(Work request) Output the records exactly. Include every line.

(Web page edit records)
*** Begin section ***

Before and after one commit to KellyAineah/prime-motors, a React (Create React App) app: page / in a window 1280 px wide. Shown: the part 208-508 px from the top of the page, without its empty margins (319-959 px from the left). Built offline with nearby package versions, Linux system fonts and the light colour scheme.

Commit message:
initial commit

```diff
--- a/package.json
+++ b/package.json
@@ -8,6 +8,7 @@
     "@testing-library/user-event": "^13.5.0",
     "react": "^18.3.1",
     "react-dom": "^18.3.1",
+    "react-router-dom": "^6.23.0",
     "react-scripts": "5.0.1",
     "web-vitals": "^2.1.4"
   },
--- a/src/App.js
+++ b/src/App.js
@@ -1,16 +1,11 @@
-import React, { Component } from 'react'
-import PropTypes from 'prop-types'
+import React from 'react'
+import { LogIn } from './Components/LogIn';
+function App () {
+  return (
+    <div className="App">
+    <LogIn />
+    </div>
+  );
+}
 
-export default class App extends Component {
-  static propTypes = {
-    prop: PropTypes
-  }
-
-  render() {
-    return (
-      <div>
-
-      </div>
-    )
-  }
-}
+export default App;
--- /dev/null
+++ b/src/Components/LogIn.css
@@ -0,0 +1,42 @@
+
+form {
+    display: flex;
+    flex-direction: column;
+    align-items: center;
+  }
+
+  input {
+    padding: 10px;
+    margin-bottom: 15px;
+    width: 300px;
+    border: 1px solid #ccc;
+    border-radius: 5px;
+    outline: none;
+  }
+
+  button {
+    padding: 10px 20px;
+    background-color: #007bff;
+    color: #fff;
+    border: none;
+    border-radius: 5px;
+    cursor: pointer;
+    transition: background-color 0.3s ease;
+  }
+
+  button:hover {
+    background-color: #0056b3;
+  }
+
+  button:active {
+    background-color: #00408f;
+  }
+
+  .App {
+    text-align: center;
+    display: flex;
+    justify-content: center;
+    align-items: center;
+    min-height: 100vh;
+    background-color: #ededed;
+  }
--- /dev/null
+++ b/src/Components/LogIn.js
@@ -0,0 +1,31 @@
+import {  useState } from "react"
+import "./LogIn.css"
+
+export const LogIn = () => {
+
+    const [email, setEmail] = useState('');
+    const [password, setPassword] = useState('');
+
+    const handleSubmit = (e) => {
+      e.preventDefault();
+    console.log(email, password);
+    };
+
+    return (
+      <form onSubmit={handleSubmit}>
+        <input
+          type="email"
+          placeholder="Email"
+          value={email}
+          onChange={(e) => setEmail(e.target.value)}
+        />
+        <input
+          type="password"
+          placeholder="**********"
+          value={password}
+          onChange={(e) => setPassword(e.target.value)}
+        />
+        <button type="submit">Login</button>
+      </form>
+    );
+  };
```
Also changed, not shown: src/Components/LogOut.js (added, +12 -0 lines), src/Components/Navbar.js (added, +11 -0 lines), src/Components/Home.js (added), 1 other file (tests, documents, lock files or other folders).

*** End section ***

(Response area)
Before and after one commit to KellyAineah/prime-motors, a React (Create React App) app: page / in a window 1280 px wide. Shown: the part 208-508 px from the top of the page, without its empty margins (319-959 px from the left). Built offline with nearby package versions, Linux system fonts and the light colour scheme.

Commit message:
initial commit

```diff
--- a/package.json
+++ b/package.json
@@ -8,6 +8,7 @@
     "@testing-library/user-event": "^13.5.0",
     "react": "^18.3.1",
     "react-dom": "^18.3.1",
+    "react-router-dom": "^6.23.0",
     "react-scripts": "5.0.1",
     "web-vitals": "^2.1.4"
   },
--- a/src/App.js
+++ b/src/App.js
@@ -1,16 +1,11 @@
-import React, { Component } from 'react'
-import PropTypes from 'prop-types'
+import React from 'react'
+import { LogIn } from './Components/LogIn';
+function App () {
+  return (
+    <div className="App">
+    <LogIn />
+    </div>
+  );
+}
 
-export default class App extends Component {
-  static propTypes = {
-    prop: PropTypes
-  }
-
-  render() {
-    return (
-      <div>
-
-      </div>
-    )
-  }
-}
+export default App;
--- /dev/null
+++ b/src/Components/LogIn.css
@@ -0,0 +1,42 @@
+
+form {
+    display: flex;
+    flex-direction: column;
+    align-items: center;
+  }
+
+  input {
+    padding: 10px;
+    margin-bottom: 15px;
+    width: 300px;
+    border: 1px solid #ccc;
+    border-radius: 5px;
+    outline: none;
+  }
+
+  button {
+    padding: 10px 20px;
+    background-color: #007bff;
+    color: #fff;
+    border: none;
+    border-radius: 5px;
+    cursor: pointer;
+    transition: background-color 0.3s ease;
+  }
+
+  button:hover {
+    background-color: #0056b3;
+  }
+
+  button:active {
+    background-color: #00408f;
+  }
+
+  .App {
+    text-align: center;
+    display: flex;
+    justify-content: center;
+    align-items: center;
+    min-height: 100vh;
+    background-color: #ededed;
+  }
--- /dev/null
+++ b/src/Components/LogIn.js
@@ -0,0 +1,31 @@
+import {  useState } from "react"
+import "./LogIn.css"
+
+export const LogIn = () => {
+
+    const [email, setEmail] = useState('');
+    const [password, setPassword] = useState('');
+
+    const handleSubmit = (e) => {
+      e.preventDefault();
+    console.log(email, password);
+    };
+
+    return (
+      <form onSubmit={handleSubmit}>
+        <input
+          type="email"
+          placeholder="Email"
+          value={email}
+          onChange={(e) => setEmail(e.target.value)}
+        />
+        <input
+          type="password"
+          placeholder="**********"
+          value={password}
+          onChange={(e) => setPassword(e.target.value)}
+        />
+        <button type="submit">Login</button>
+      </form>
+    );
+  };
```
Also changed, not shown: src/Components/LogOut.js (added, +12 -0 lines), src/Components/Navbar.js (added, +11 -0 lines), src/Components/Home.js (added), 1 other file (tests, documents, lock files or other folders).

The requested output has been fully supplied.